The Weimar era (1918 – 1933) was filled with great societal and artistic daring. For a relatively short period, Germans were freed from the constraints and censorship of the Wilhelmine Regime which had preceded this epoch. This freedom and emancipation of a people was felt in all sectors of life but most profoundly in the world of the arts. When I researched this era, I was astounded to find that women stood at the forefront of a unique movement and became trailblazers for the generations of female artists that would follow.

In German cabaret there was a push to offer songs that had strong social as well as artistic implications, often being very critical of the times. Composers, lyricists and performers worked closely together in order to create bold new works that were meant to elicit strong reactions from the public. There were many types of cabarets…socio-political ones, those that had more of a vaudevillian content, comedy cabarets and many others. Female vocalists were not only stars on cabaret stages but also had central roles behind the scenes as cabaret owners and managers, which was unthinkable before this time.

How do your original songs fit in with the musical and social aesthetic of the selections by Weill, Grothe & Spoliansky?

My title song Moderne Frau was inspired by the new advances that women experienced during the Weimar era and is laced with a good dose of humour. Josephine is dedicated to the great Josephine Baker who had become a big star in France and then Germany (Berlin) during the Weimar era as well. After being dismissed in her home country she found new footing and great admirers abroad. Her uninhibited performing style was a liberating experience for women who saw her on stage. Gestern is dedicated to forbidden love during Nazi Germany and tells of an imagined love story between a German non-Jewish woman and a German Jewish woman. In the advance of the Nazi regime during the early 1930's such a relationship would have been impossible to sustain.

Where do you think the unique sounds and materials of Weimar cabaret songs come from? How difficult is it to "recreate" that in a 21st-century environment?

Very good question. Any form of art is always influenced by the socio-political climate of its time. Certainly the freedom gained by the abolishing of the strict Wilhelmine regime was one part in creating a much more liberal and fertile ground for artistic expression. Yet with the rise of the Nazis artists saw and feared what was to come and expressed this in their works of art. The courage that performers had to give these often very risqué songs life is admirable.

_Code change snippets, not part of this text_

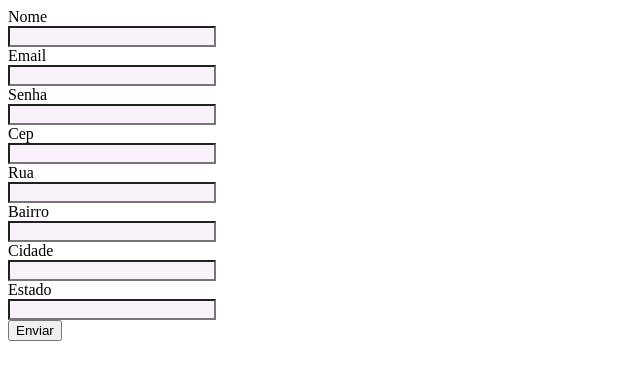
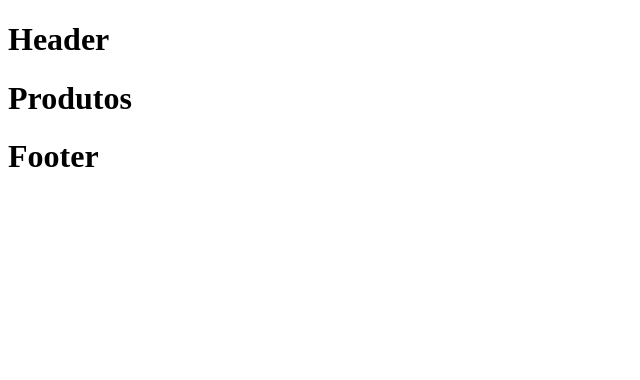
Before and after one commit to HurleySA/projeto_react, a React (Create React App) app: page / in a window 1280 px wide. Shown: the top 380 px of the page, without its empty margins (0-640 px from the left). Built offline with nearby package versions, Linux system fonts and the light colour scheme.

Commit message:
Iniciando prática Routes

```diff
--- a/package.json
+++ b/package.json
@@ -6,8 +6,10 @@
     "@testing-library/jest-dom": "^5.11.4",
     "@testing-library/react": "^11.1.0",
     "@testing-library/user-event": "^12.1.10",
+    "history": "^5.0.1",
     "react": "^17.0.2",
     "react-dom": "^17.0.2",
+    "react-router-dom": "^6.0.0-beta.4",
     "react-scripts": "4.0.3",
     "web-vitals": "^1.0.1"
   },
--- a/src/App.css
+++ /dev/null
@@ -1,13 +0,0 @@
-body {
-  box-sizing: border-box;
-}
-
-.labels {
-  display: block;
-  width: 200px;
-}
-
-input {
-  background-color: #faf2fa;
-  width: 200px;
-}
--- a/src/App.js
+++ b/src/App.js
@@ -1,97 +1,19 @@
 import React from "react";
-import "./App.css";
+import Produtos from "./Components/Produtos";
+import { BrowserRouter, Routes, Route } from "react-router-dom";
+import Header from "./Components/Header";
+import Footer from "./Components/Footer";
 const App = () => {
-  const formFields = [
-    {
-      id: "nome",
-      label: "Nome",
-      type: "text",
-    },
-    {
-      id: "email",
-      label: "Email",
-      type: "email",
-    },
-    {
-      id: "senha",
-      label: "Senha",
-      type: "password",
-    },
-    {
-      id: "cep",
-      label: "Cep",
-      type: "text",
-    },
-    {
-      id: "rua",
-      label: "Rua",
-      type: "text",
-    },
-    {
-      id: "bairro",
-      label: "Bairro",
-      type: "text",
-    },
-    {
-      id: "cidade",
-      label: "Cidade",
-      type: "text",
-    },
-    {
-      id: "estado",
-      label: "Estado",
-      type: "text",
-    },
-  ];
-
-  const [form, setForm] = React.useState({
-    nome: "",
-    email: "",
-    senha: "",
-    cep: "",
-    rua: "",
-    bairro: "",
-    cidade: "",
-    estado: "",
-  });
-
-  const [response, setResponse] = React.useState(null);
-
-  const handleChange = ({ target }) => {
-    const { id, value } = target;
-    setForm({ ...form, [id]: value });
-  };
-
-  const handleSubmit = (e) => {
-    e.preventDefault();
-    fetch("https://ranekapi.origamid.dev/json/api/usuario", {
-      method: "POST",
-      headers: {
-        "Content-Type": "application/json",
-      },
-      body: JSON.stringify(form),
-    }).then((res) => {
-      setResponse(res);
-    });
-  };
-
   return (
     <div>
-      <form onSubmit={handleSubmit}>
-        {formFields.map(({ id, label, type }) => (
-          <div key={id} className="labels">
-            <label htmlFor={id}> {label}</label>
-            <input
-              type={type}
-              id={id}
-              value={form[id]}
-              onChange={handleChange}
-            />
-          </div>
-        ))}
-        <button>Enviar</button>
-        {response && response.ok && <p>Formulário enviado</p>}
-      </form>
+      <BrowserRouter>
+        <Header />
+        <Routes>
+          <Route path="/Produtos" element={<Produtos />} />
+          <Route path="/" element={<Produtos />} />
+        </Routes>
+        <Footer />
+      </BrowserRouter>
     </div>
   );
 };
--- /dev/null
+++ b/src/Components/Footer.js
@@ -0,0 +1,12 @@
+import React from "react";
+import styles from "./Footer.module.css";
+
+const Footer = () => {
+  return (
+    <div>
+      <h1>Footer</h1>
+    </div>
+  );
+};
+
+export default Footer;
--- /dev/null
+++ b/src/Components/Header.js
@@ -0,0 +1,12 @@
+import React from "react";
+import styles from "./Header.module.css";
+
+const Header = () => {
+  return (
+    <div>
+      <h1>Header</h1>
+    </div>
+  );
+};
+
+export default Header;
--- /dev/null
+++ b/src/Components/Produtos.js
@@ -0,0 +1,12 @@
+import React from "react";
+import styles from "./Produtos.module.css";
+
+const Produtos = () => {
+  return (
+    <div>
+      <h1>Produtos</h1>
+    </div>
+  );
+};
+
+export default Produtos;
```
Also changed, not shown: src/Components/Contato.js (added, +12 -0 lines), src/Components/Contato.module.css (added), src/Components/Footer.module.css (added), src/Components/Header.module.css (added), src/Components/Produtos.module.css (added), 1 other file (tests, documents, lock files or other folders).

I see quite a few parallels in our current political climate …extremism is on the rise and many people in this world still suffer from oppression. Sadly the struggle for freedom and equality is age-old and an ever repeating theme.

What are you most proud of in Moderne Frau?

So many things…top of the list would be the amazing creative collaboration I had with all of my musicians on the CD. Everyone had an open musical mind at all times and everyone brought the most wondrous musical gifts to this project. I am proud to have added three of my original songs to the mix and am planning on writing many more Weimar-inspired songs to perhaps one day create a musical.